[[ Entries shown, beginning ]]
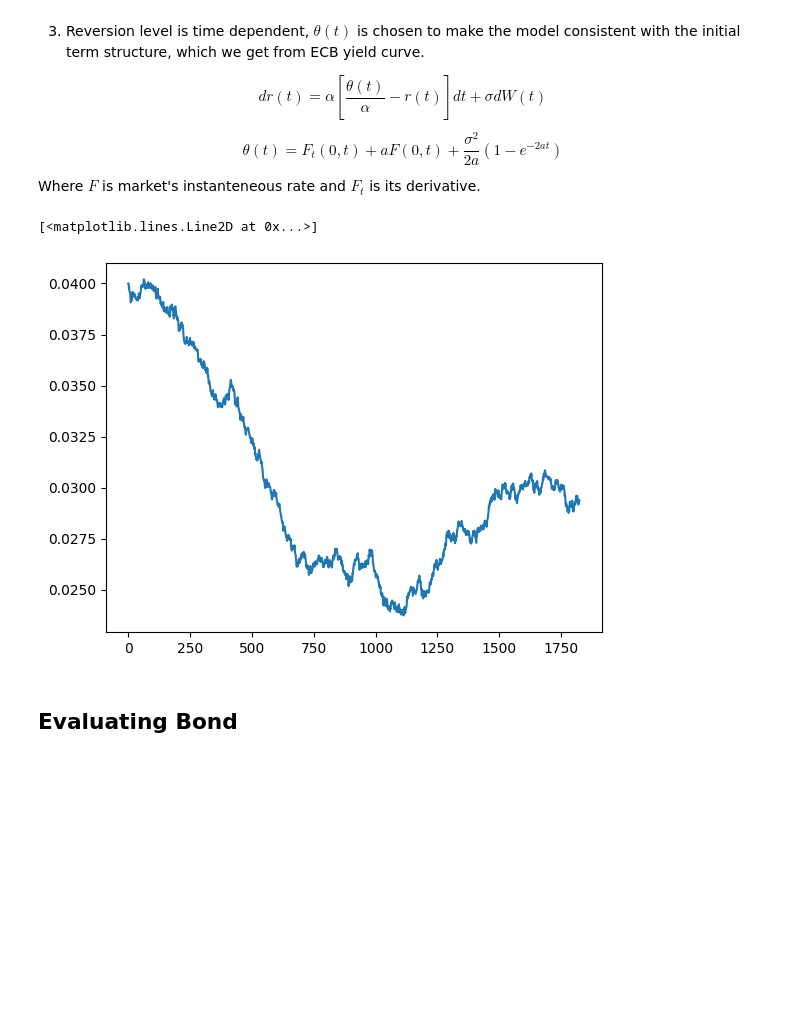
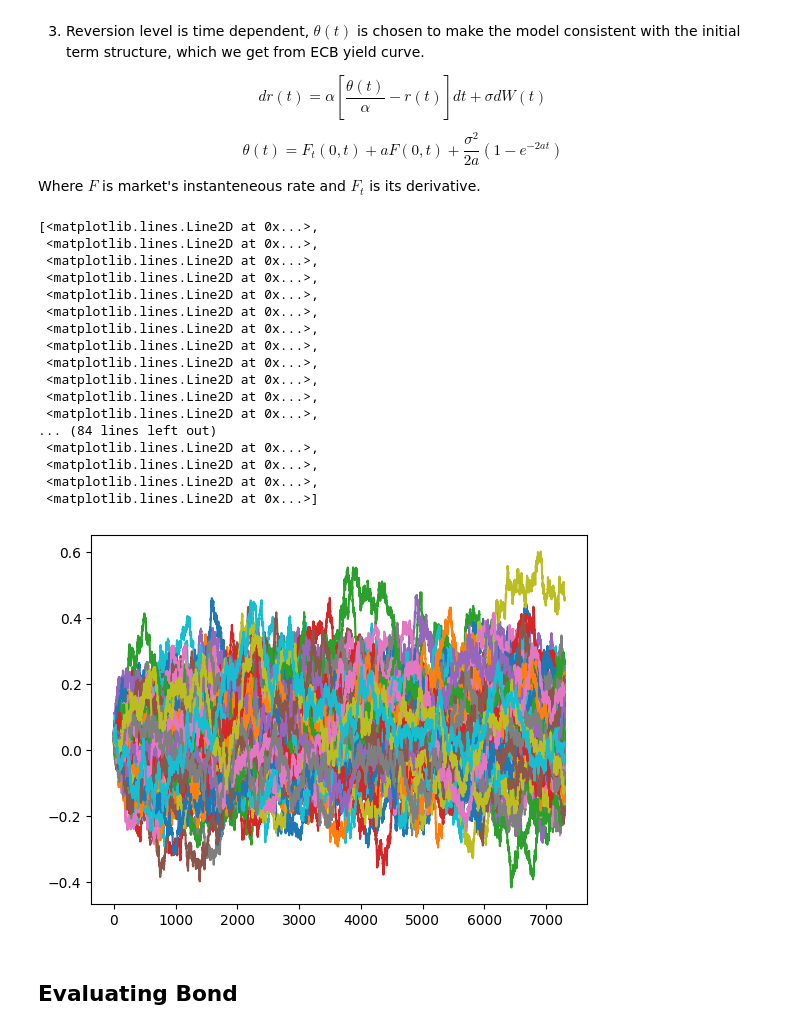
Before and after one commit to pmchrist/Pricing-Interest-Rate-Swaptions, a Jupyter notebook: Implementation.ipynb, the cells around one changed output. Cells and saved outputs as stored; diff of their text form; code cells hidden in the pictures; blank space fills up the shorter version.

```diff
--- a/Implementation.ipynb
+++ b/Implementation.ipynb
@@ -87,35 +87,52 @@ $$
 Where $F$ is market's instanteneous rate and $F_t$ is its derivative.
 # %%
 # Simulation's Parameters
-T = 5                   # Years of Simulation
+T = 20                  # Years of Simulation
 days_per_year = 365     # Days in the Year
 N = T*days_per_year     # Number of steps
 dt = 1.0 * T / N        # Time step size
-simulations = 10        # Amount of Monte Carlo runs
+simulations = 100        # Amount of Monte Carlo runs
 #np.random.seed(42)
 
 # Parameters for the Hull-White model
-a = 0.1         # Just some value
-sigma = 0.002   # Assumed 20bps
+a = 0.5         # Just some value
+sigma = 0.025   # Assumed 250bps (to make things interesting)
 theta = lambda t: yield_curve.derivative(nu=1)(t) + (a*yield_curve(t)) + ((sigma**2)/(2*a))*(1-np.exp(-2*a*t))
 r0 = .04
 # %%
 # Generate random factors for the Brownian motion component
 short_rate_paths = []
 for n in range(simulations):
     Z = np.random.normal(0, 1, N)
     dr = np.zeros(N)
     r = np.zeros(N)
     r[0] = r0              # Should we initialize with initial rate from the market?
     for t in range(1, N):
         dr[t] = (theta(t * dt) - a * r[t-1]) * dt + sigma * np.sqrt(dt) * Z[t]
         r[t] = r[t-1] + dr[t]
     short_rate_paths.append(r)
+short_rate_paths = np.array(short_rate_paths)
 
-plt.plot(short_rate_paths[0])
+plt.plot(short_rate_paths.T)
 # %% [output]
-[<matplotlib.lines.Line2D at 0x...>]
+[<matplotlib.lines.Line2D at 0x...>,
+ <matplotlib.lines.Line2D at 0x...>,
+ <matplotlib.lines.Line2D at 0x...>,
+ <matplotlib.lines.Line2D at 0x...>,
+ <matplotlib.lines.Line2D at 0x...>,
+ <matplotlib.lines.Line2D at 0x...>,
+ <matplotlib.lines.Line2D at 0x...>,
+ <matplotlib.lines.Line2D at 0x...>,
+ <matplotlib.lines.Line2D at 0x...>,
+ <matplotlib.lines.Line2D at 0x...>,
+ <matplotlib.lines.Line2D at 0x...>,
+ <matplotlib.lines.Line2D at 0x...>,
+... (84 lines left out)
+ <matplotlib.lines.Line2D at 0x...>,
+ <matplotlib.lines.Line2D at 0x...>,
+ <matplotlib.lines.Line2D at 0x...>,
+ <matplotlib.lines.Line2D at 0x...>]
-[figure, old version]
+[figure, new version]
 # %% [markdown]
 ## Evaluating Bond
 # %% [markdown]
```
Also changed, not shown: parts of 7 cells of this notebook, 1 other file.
[[ Entries shown, end ]]
▶ _Your assignment_
Go through the records and copy each line with "some" in it.

▶ _Task response_
-a = 0.1         # Just some value
+a = 0.5         # Just some value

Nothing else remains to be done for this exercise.